City council to vote on solar array proposal

The Minneapolis Convention Center may be getting a solar array.

James Nord

After some delay, a solar panel array proposed for the Minneapolis Convention Center is set to be approved by the city council Friday. The proposed 600-kilowatt installation would occupy about half the convention centerâÄôs flat roof, offsetting yearly energy use by 5 percent to 8 percent. A council committee recommended Best Power International, a Minneapolis based firm, to install and operate the array. âÄúIâÄôm excited about it,âÄù said Cam Gordon, Ward 2 councilman. âÄúIâÄôm very hopeful that this project will âĦ give us an opportunity to show how the city can be a leader in development of solar power.âÄù The city itself wonâÄôt invest any money directly into the array. Instead, Best Power will install the panels using private funds and a $2 million grant, selling power back to the city. A yet-to-be negotiated 20-year contract will determine the specifics of the deal. Best Power will also train Minneapolis electricians on the workings of the solar panels. The cost of powering the building would increase from $18,000 to $21,500 annually if the proposal is passed, according to a city council document. The city initially partnered with Colorado-based firm EyeOn Solar and secured a state grant that included both parties as recipients. However, delays and unfulfilled obligations caused the council to terminate their agreement with the firm, said Minneapolis Energy Manager Brian Millberg. If the council proposal is passed, negotiations to make the city the sole recipient of the grant will occur in the first week of February.

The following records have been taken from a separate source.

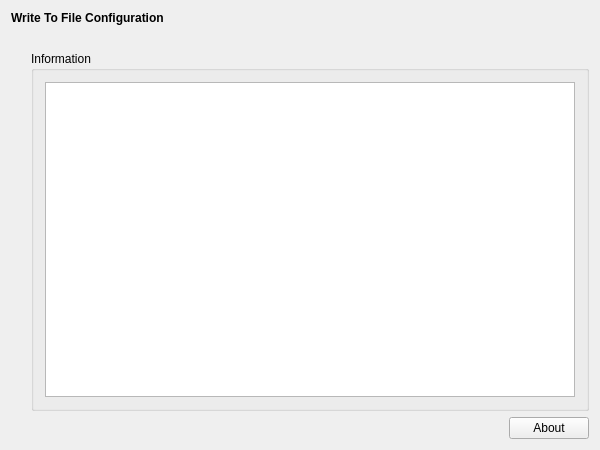
Above: applications/mne_scan/plugins/writetofile/FormFiles/writetofilesetup.ui from mne-tools/mne-cpp before the change. Below: the same form after it.
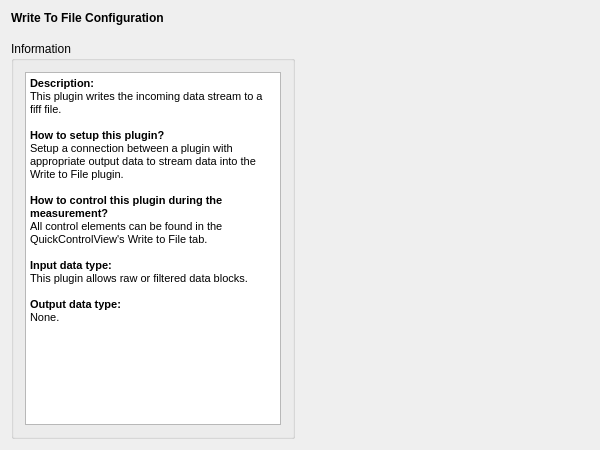
That is the form after the change.

Commit message: MAINT: About UI page cleanup

```diff
--- a/applications/mne_scan/plugins/writetofile/FormFiles/writetofilesetup.ui
+++ b/applications/mne_scan/plugins/writetofile/FormFiles/writetofilesetup.ui
@@ -38,27 +38,67 @@
      <property name="sizeHint" stdset="0">
       <size>
        <width>20</width>
-       <height>20</height>
+       <height>10</height>
       </size>
      </property>
     </spacer>
    </item>
    <item>
     <layout class="QGridLayout" name="m_qGridLayout_main">
-     <item row="0" column="1" rowspan="2" colspan="2">
+     <item row="1" column="1">
+      <spacer name="m_qVerticalSpacer_LeftRow">
+       <property name="orientation">
+        <enum>Qt::Vertical</enum>
+       </property>
+       <property name="sizeHint" stdset="0">
+        <size>
+         <width>20</width>
+         <height>40</height>
+        </size>
+       </property>
+      </spacer>
+     </item>
+     <item row="1" column="0">
       <widget class="QGroupBox" name="m_qGroupBox_Information">
+       <property name="maximumSize">
+        <size>
+         <width>16777215</width>
+         <height>16777215</height>
+        </size>
+       </property>
        <property name="title">
         <string>Information</string>
        </property>
        <layout class="QGridLayout" name="m_qGridLayout_Information">
         <item row="0" column="0">
-         <widget class="QTextBrowser" name="m_qTextBrowser_Information"/>
+         <widget class="QTextBrowser" name="m_qTextBrowser_Information">
+          <property name="html">
+           <string>&lt;!DOCTYPE HTML PUBLIC &quot;-//W3C//DTD HTML 4.0//EN&quot; &quot;http://www.w3.org/TR/REC-html40/strict.dtd&quot;&gt;
+&lt;html&gt;&lt;head&gt;&lt;meta name=&quot;qrichtext&quot; content=&quot;1&quot; /&gt;&lt;style type=&quot;text/css&quot;&gt;
+p, li { white-space: pre-wrap; }
+&lt;/style&gt;&lt;/head&gt;&lt;body style=&quot; font-family:'MS Shell Dlg 2'; font-size:8.25pt; font-weight:400; font-style:normal;&quot;&gt;
+&lt;p style=&quot; margin-top:0px; margin-bottom:0px; margin-left:0px; margin-right:0px; -qt-block-indent:0; text-indent:0px;&quot;&gt;&lt;span style=&quot; font-weight:600;&quot;&gt;Description:&lt;/span&gt;&lt;/p&gt;
+&lt;p style=&quot; margin-top:0px; margin-bottom:0px; margin-left:0px; margin-right:0px; -qt-block-indent:0; text-indent:0px;&quot;&gt;This plugin writes the incoming data stream to a fiff file.&lt;/p&gt;
+&lt;p style=&quot;-qt-paragraph-type:empty; margin-top:0px; margin-bottom:0px; margin-left:0px; margin-right:0px; -qt-block-indent:0; text-indent:0px;&quot;&gt;&lt;br /&gt;&lt;/p&gt;
+&lt;p style=&quot; margin-top:0px; margin-bottom:0px; margin-left:0px; margin-right:0px; -qt-block-indent:0; text-indent:0px;&quot;&gt;&lt;span style=&quot; font-weight:600;&quot;&gt;How to setup this plugin?&lt;/span&gt;&lt;/p&gt;
+&lt;p style=&quot; margin-top:0px; margin-bottom:0px; margin-left:0px; margin-right:0px; -qt-block-indent:0; text-indent:0px;&quot;&gt;Setup a connection between a plugin with appropriate output data to stream data into the Write to File plugin.&lt;/p&gt;
+&lt;p style=&quot;-qt-paragraph-type:empty; margin-top:0px; margin-bottom:0px; margin-left:0px; margin-right:0px; -qt-block-indent:0; text-indent:0px;&quot;&gt;&lt;br /&gt;&lt;/p&gt;
+&lt;p style=&quot; margin-top:0px; margin-bottom:0px; margin-left:0px; margin-right:0px; -qt-block-indent:0; text-indent:0px;&quot;&gt;&lt;span style=&quot; font-weight:600;&quot;&gt;How to control this plugin during the measurement?&lt;/span&gt;&lt;/p&gt;
+&lt;p style=&quot; margin-top:0px; margin-bottom:0px; margin-left:0px; margin-right:0px; -qt-block-indent:0; text-indent:0px;&quot;&gt;All control elements can be found in the QuickControlView's Write to File tab.&lt;/p&gt;
+&lt;p style=&quot;-qt-paragraph-type:empty; margin-top:0px; margin-bottom:0px; margin-left:0px; margin-right:0px; -qt-block-indent:0; text-indent:0px;&quot;&gt;&lt;br /&gt;&lt;/p&gt;
+&lt;p style=&quot; margin-top:0px; margin-bottom:0px; margin-left:0px; margin-right:0px; -qt-block-indent:0; text-indent:0px;&quot;&gt;&lt;span style=&quot; font-weight:600;&quot;&gt;Input data type:&lt;/span&gt;&lt;/p&gt;
+&lt;p style=&quot; margin-top:0px; margin-bottom:0px; margin-left:0px; margin-right:0px; -qt-block-indent:0; text-indent:0px;&quot;&gt;This plugin allows raw or filtered data blocks.&lt;/p&gt;
+&lt;p style=&quot;-qt-paragraph-type:empty; margin-top:0px; margin-bottom:0px; margin-left:0px; margin-right:0px; -qt-block-indent:0; text-indent:0px;&quot;&gt;&lt;br /&gt;&lt;/p&gt;
+&lt;p style=&quot; margin-top:0px; margin-bottom:0px; margin-left:0px; margin-right:0px; -qt-block-indent:0; text-indent:0px;&quot;&gt;&lt;span style=&quot; font-weight:600;&quot;&gt;Output data type:&lt;/span&gt;&lt;/p&gt;
+&lt;p style=&quot; margin-top:0px; margin-bottom:0px; margin-left:0px; margin-right:0px; -qt-block-indent:0; text-indent:0px;&quot;&gt;None.&lt;/p&gt;&lt;/body&gt;&lt;/html&gt;</string>
+          </property>
+         </widget>
         </item>
        </layout>
       </widget>
      </item>
-     <item row="2" column="1">
-      <spacer name="m_qHorizontalSpacer_About">
+     <item row="1" column="2">
+      <spacer name="horizontalSpacer">
        <property name="orientation">
         <enum>Qt::Horizontal</enum>
        </property>
@@ -70,26 +110,6 @@
        </property>
       </spacer>
      </item>
-     <item row="1" column="0">
-      <spacer name="m_qVerticalSpacer_LeftRow">
-       <property name="orientation">
-        <enum>Qt::Vertical</enum>
-       </property>
-       <property name="sizeHint" stdset="0">
-        <size>
-         <width>20</width>
-         <height>40</height>
-        </size>
-       </property>
-      </spacer>
-     </item>
-     <item row="2" column="2">
-      <widget class="QPushButton" name="m_qPushButton_About">
-       <property name="text">
-        <string>About</string>
-       </property>
-      </widget>
-     </item>
     </layout>
    </item>
   </layout>
```
The commit also changes 58 other files.
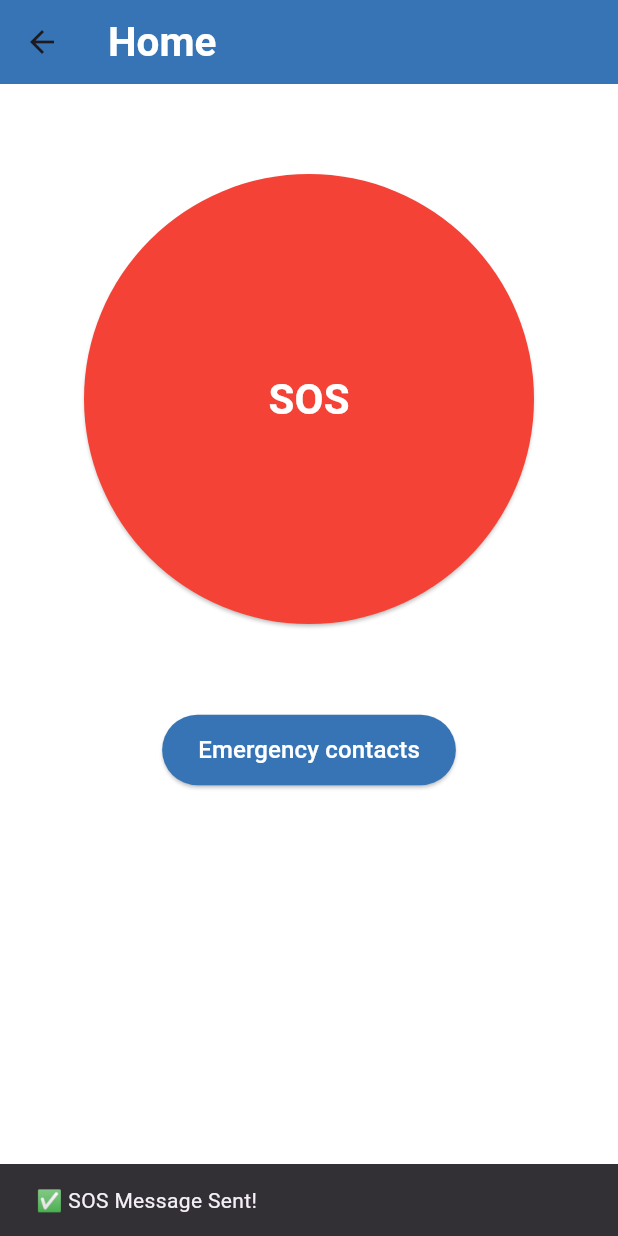
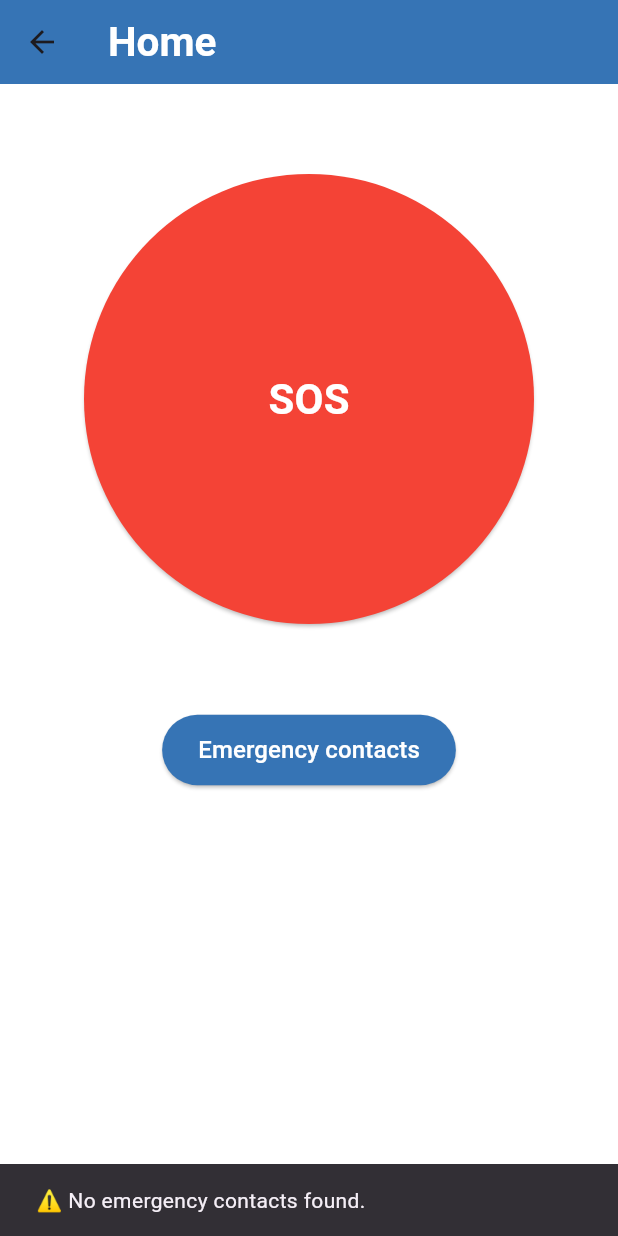
Before and after one commit to HOX-Aswin/women_safety_app-Ungal_kaavalan-, a Flutter app: the HomeScreen screen opened directly, after a tap on "SOS", on a phone screen of 412 x 824 dp. Run offline on Flutter 3.47's test engine with Material 3 defaults, Android fonts, the phone set to English and light mode, and no system bars; our stand-ins replace cloud_firestore, firebase_auth, firebase_core, flutter_riverpod, go_router, permission_handler and 1 more; accounts and stored records are empty.

Commit message:
updated sos button to send sms to saved emergency contacts

```diff
--- a/lib/screens/core_screens/home/home_screen.dart
+++ b/lib/screens/core_screens/home/home_screen.dart
@@ -1,49 +1,73 @@
 import 'package:flutter/material.dart';
 import 'package:flutter/services.dart';
+import 'package:flutter_riverpod/flutter_riverpod.dart';
 import 'package:go_router/go_router.dart';
 import 'package:permission_handler/permission_handler.dart';
+import 'package:ungal_kaavalan/providers/contact_provider.dart';
 
-class HomeScreen extends StatefulWidget {
+class HomeScreen extends ConsumerStatefulWidget {
   const HomeScreen({super.key});
 
   @override
-  State<HomeScreen> createState() => _HomeScreenState();
+  ConsumerState<HomeScreen> createState() => _HomeScreenState();
 }
 
-class _HomeScreenState extends State<HomeScreen> {
+class _HomeScreenState extends ConsumerState<HomeScreen> {
   static const platform = MethodChannel('sms_channel');
 
-  // Emergency contacts
-  final List<String> emergencyNumbers = [
-    // "8778938882", //hari
-    // "8072661442", //akesh
-    "6383488874", //aswin
-    // "9043795535", //gokulanand
-    // "7604864097", //aathi
-  ];
+  List<String> emergencyNumbers = []; // Initially empty
+
+  @override
+  void initState() {
+    super.initState();
+    _loadEmergencyContacts();
+  }
+
+  // Fetch emergency contacts from provider
+  void _loadEmergencyContacts() {
+    final emergencyContacts = ref.read(emergencyContactProvider);
+    setState(() {
+      emergencyNumbers = emergencyContacts
+          .map<String>((contact) => contact['phone'] ?? '')
+          .where((number) => number.isNotEmpty)
+          .toList();
+    });
+  }
+
   final String emergencyMessage =
       "🚨 SOS! I need help immediately. Please contact me!";
+
   // Function to send SOS message
   Future<void> _sendSOS() async {
     var status = await Permission.sms.request(); // Request SMS permission
 
     if (status.isGranted) {
+      if (emergencyNumbers.isEmpty) {
+        ScaffoldMessenger.of(context).showSnackBar(
+          const SnackBar(content: Text("⚠️ No emergency contacts found.")),
+        );
+        return;
+      }
+
       for (String number in emergencyNumbers) {
         try {
           await platform.invokeMethod(
-              'sendSms', {"phone": number, "message": emergencyMessage});
+            'sendSms',
+            {"phone": number, "message": emergencyMessage},
+          );
         } on PlatformException catch (e) {
           ScaffoldMessenger.of(context).showSnackBar(
-            SnackBar(content: Text("❌ Failed to send SMS: ${e.message}")),
+            SnackBar(content: Text("❌ Failed to send SMS to $number: ${e.message}")),
           );
         }
       }
+
       ScaffoldMessenger.of(context).showSnackBar(
-        SnackBar(content: Text("✅ SOS Message Sent!")),
+        const SnackBar(content: Text("✅ SOS Message Sent!")),
       );
     } else {
       ScaffoldMessenger.of(context).showSnackBar(
-        SnackBar(content: Text("❌ SMS Permission Denied")),
+        const SnackBar(content: Text("❌ SMS Permission Denied")),
       );
     }
   }
@@ -88,11 +112,13 @@ class _HomeScreenState extends State<HomeScreen> {
             child: ElevatedButton(
               onPressed: () => context.go('/emergencycontact'),
               style: ElevatedButton.styleFrom(
-                backgroundColor: Color(0xFF3674B5),
-                padding: EdgeInsets.symmetric(horizontal: 24, vertical: 12),
+                backgroundColor: const Color(0xFF3674B5),
+                padding: const EdgeInsets.symmetric(horizontal: 24, vertical: 12),
               ),
-              child: Text("Emergency contacts",
-                  style: TextStyle(color: Colors.white, fontSize: 16)),
+              child: const Text(
+                "Emergency contacts",
+                style: TextStyle(color: Colors.white, fontSize: 16),
+              ),
             ),
           ),
         ],
```
Also changed, not shown: 4 other files.
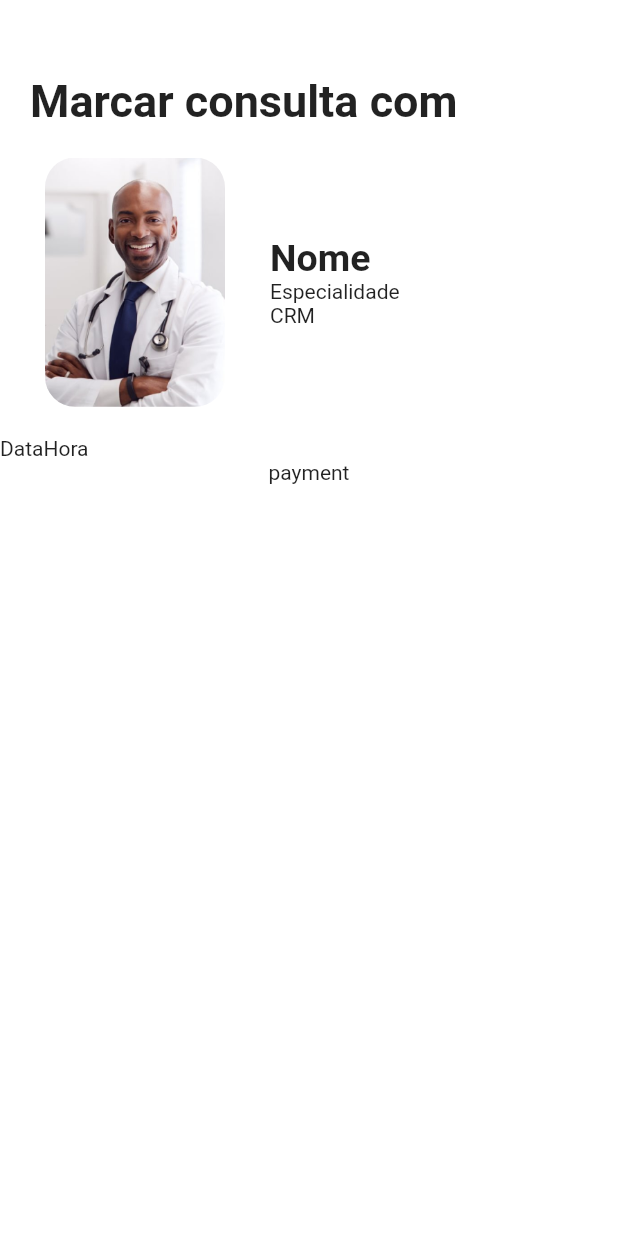
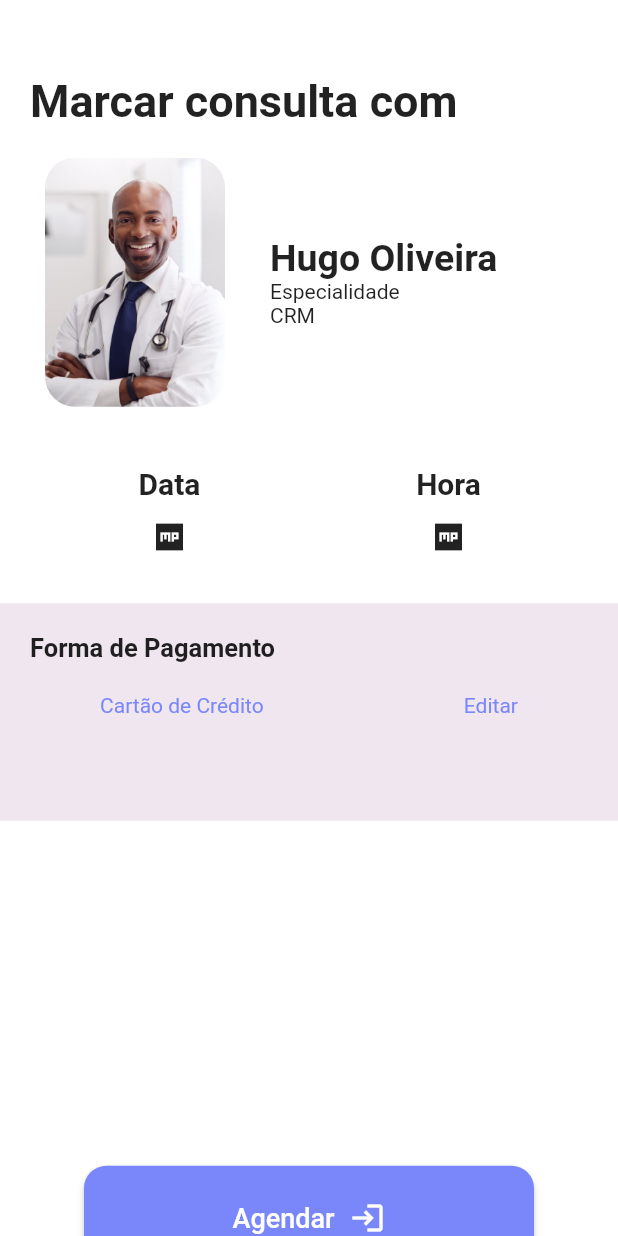
Before and after one commit to NatanBatista/syncrolife, a Flutter app: the screen it shows after launch, on a phone screen of 412 x 824 dp. Run offline on Flutter 3.47's test engine with Material 2 defaults, Android fonts, the phone set to English and light mode, and no system bars; our stand-ins replace cloud_firestore, firebase_auth, firebase_core, firebase_storage, get, image_cropper and 1 more; accounts and stored records are empty.

Commit message:
Finalizando tela estatica MakeAppointment

```diff
--- a/lib/pages/make_appointment/make_appointment.dart
+++ b/lib/pages/make_appointment/make_appointment.dart
@@ -1,7 +1,7 @@
 import 'package:flutter/material.dart';
-import 'package:syncrolife/pages/make_appointment/widgets/date_appointment.dart';
-import 'package:syncrolife/pages/make_appointment/widgets/doctor_profile.dart';
-import 'package:syncrolife/pages/make_appointment/widgets/payment.dart';
+
+import '../../styles.dart';
+import '../../widgets/elevated_button_icon_widget.dart';
 
 class MakeAppointment extends StatefulWidget {
   const MakeAppointment({super.key});
@@ -52,7 +52,7 @@ class _MakeAppointmentState extends State<MakeAppointment> {
                     child: Column(
                       crossAxisAlignment: CrossAxisAlignment.start,
                       children: [
-                        Text('Nome', style: TextStyle(
+                        Text('Hugo Oliveira', style: TextStyle(
                           fontWeight: FontWeight.bold,
                           fontSize: 25,
                         ),),
@@ -64,11 +64,70 @@ class _MakeAppointmentState extends State<MakeAppointment> {
                 ],
               ),
             ),
-            Row(
-              children: [Text('Data'), Text('Hora')],
+            Padding(
+              padding: const EdgeInsets.fromLTRB(20, 20, 20, 20),
+              child: Row(
+                mainAxisAlignment: MainAxisAlignment.spaceAround,
+                children: [
+                  Column(
+                    children: [
+                      Text('Data', style: TextStyle(
+                        fontSize: 20,
+                        fontWeight: FontWeight.bold
+                      ),),
+                      IconButton(onPressed: () {}, icon: Icon(Icons.mp_sharp))
+                    ],
+                  ),
+                  Column(
+                    children: [
+                      Text('Hora',style: TextStyle(
+                        fontSize: 20,
+                        fontWeight: FontWeight.bold
+                      ),),
+                      IconButton(onPressed: () {}, icon: Icon(Icons.mp_sharp))
+                    ],
+                  )],
+                ),
             ),
-            Text('payment'),
-            // Bloco de paddding
+            Container(
+              color: Color.fromRGBO(240, 230, 239, 1),
+              height: 145,
+              width: MediaQuery.of(context).size.width,
+              child: Column(
+                crossAxisAlignment: CrossAxisAlignment.start,
+                children: [
+                  Padding(
+                    padding: const EdgeInsets.fromLTRB(20, 20, 20, 20),
+
+                    child: Text('Forma de Pagamento', style: TextStyle(
+                      fontWeight: FontWeight.bold,
+                      fontSize: 17
+                    ),),
+                  ),
+                  Row(
+                    mainAxisAlignment: MainAxisAlignment.spaceAround,
+                    children: [
+                      Text('Cartão de Crédito', style: TextStyle(
+                        color: Color.fromRGBO(122, 135, 251, 1)
+                        ),
+                      ),
+                      Text('Editar', style: TextStyle(
+                        color: Color.fromRGBO(122, 135, 251, 1)
+                        ),
+                      ),
+                    ],
+                  )
+                ],
+              ),
+            ),
+            SizedBox( height: 230,),
+            CustomButtonIcon(
+                  buttonText: "Agendar",
+                  buttonColor: cornflowerBlue,
+                  textColor: lavenderBlush,
+                  onPressed: () {},
+                  icone: const Icon(Icons.login),
+                ),
           ],
         ),
       ),
```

If it is approved by the Minnesota Public Utilities Commission in April, construction could begin in May or June and the array could begin generating power in October, Millberg said. The array is part of a Minneapolis initiative to produce one megawatt of power from renewable sources on city buildings by 2015, Millberg said. âÄúWe really want to help be a leader and help leverage other resources around so that we can do our part to use less carbon and help fight climate change,âÄù Gordon said.